#### Records provided
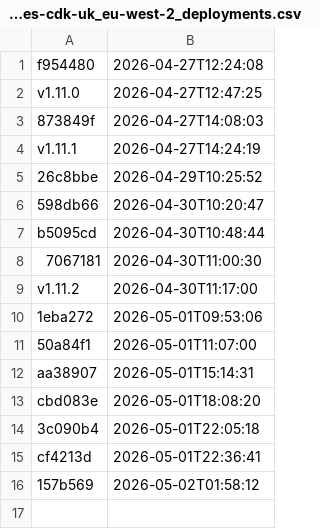
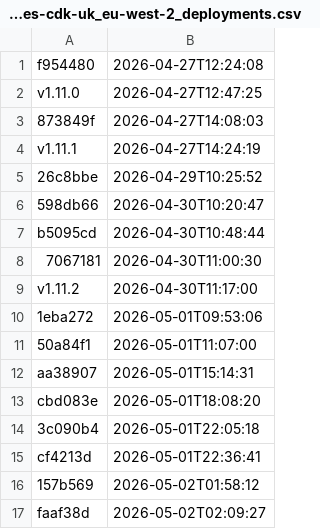
Before and after one commit to uk-gov-mirror/nhsdigital.electronic-prescription-service-account-resources, a CSV file: _data/dev_account-resources-cdk-uk_eu-west-2_deployments.csv, drawn as a sheet.

```diff
--- a/_data/dev_account-resources-cdk-uk_eu-west-2_deployments.csv
+++ b/_data/dev_account-resources-cdk-uk_eu-west-2_deployments.csv
@@ -16 +16,2 @@ cf4213d,2026-05-01T22:36:41
 157b569,2026-05-02T01:58:12
+faaf38d,2026-05-02T02:09:27
```
Also changed, not shown: 1 other file.
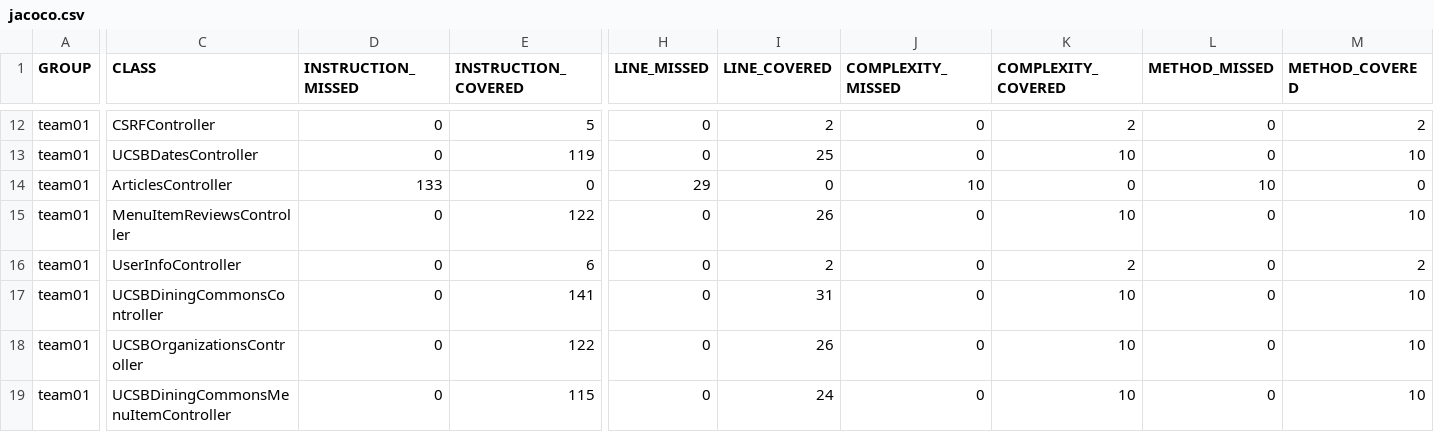
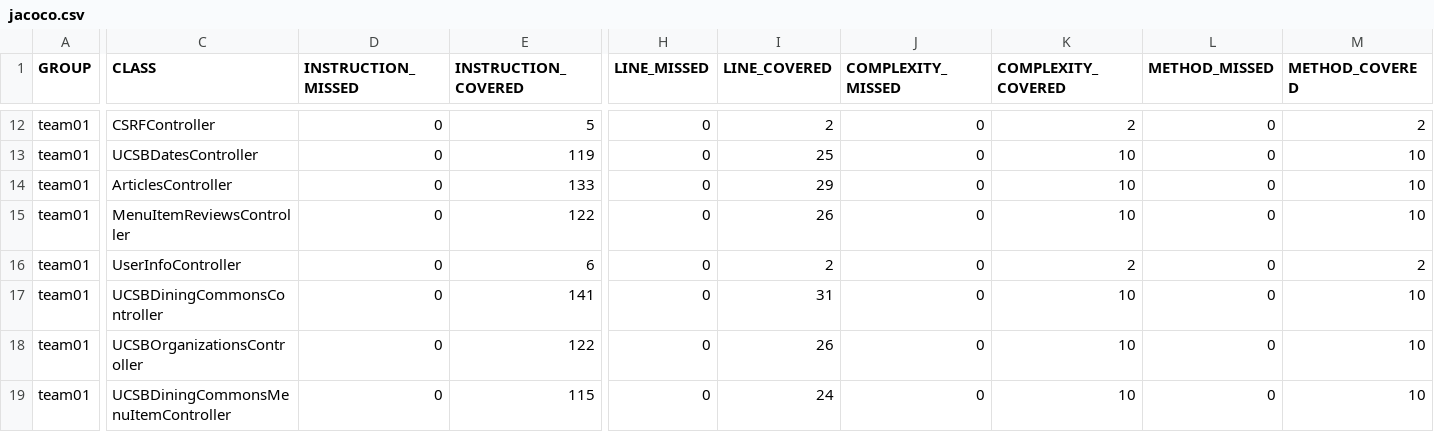
Before and after one commit to ucsb-cs156-s25/team02-s25-10, a CSV file: jacoco/jacoco.csv, drawn as a sheet; only a part is shown, gaps mark what is left out; the diff names each change by its address in the sheet, - before the commit and + after, or states it on an @@ line.

```diff
--- a/jacoco/jacoco.csv
+++ b/jacoco/jacoco.csv
-D14 (INSTRUCTION_MISSED): 133
+D14 (INSTRUCTION_MISSED): 0
-E14 (INSTRUCTION_COVERED): 0
+E14 (INSTRUCTION_COVERED): 133
-H14 (LINE_MISSED): 29
+H14 (LINE_MISSED): 0
-I14 (LINE_COVERED): 0
+I14 (LINE_COVERED): 29
-J14 (COMPLEXITY_MISSED): 10
+J14 (COMPLEXITY_MISSED): 0
-K14 (COMPLEXITY_COVERED): 0
+K14 (COMPLEXITY_COVERED): 10
-L14 (METHOD_MISSED): 10
+L14 (METHOD_MISSED): 0
-M14 (METHOD_COVERED): 0
+M14 (METHOD_COVERED): 10
```
Also changed, not shown: 7 other files.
########
- [Task brief] Whenever the word "other" appears in a line of the listing, copy out that line.

- [Completed task]
Also changed, not shown: 1 other file.
Also changed, not shown: 7 other files.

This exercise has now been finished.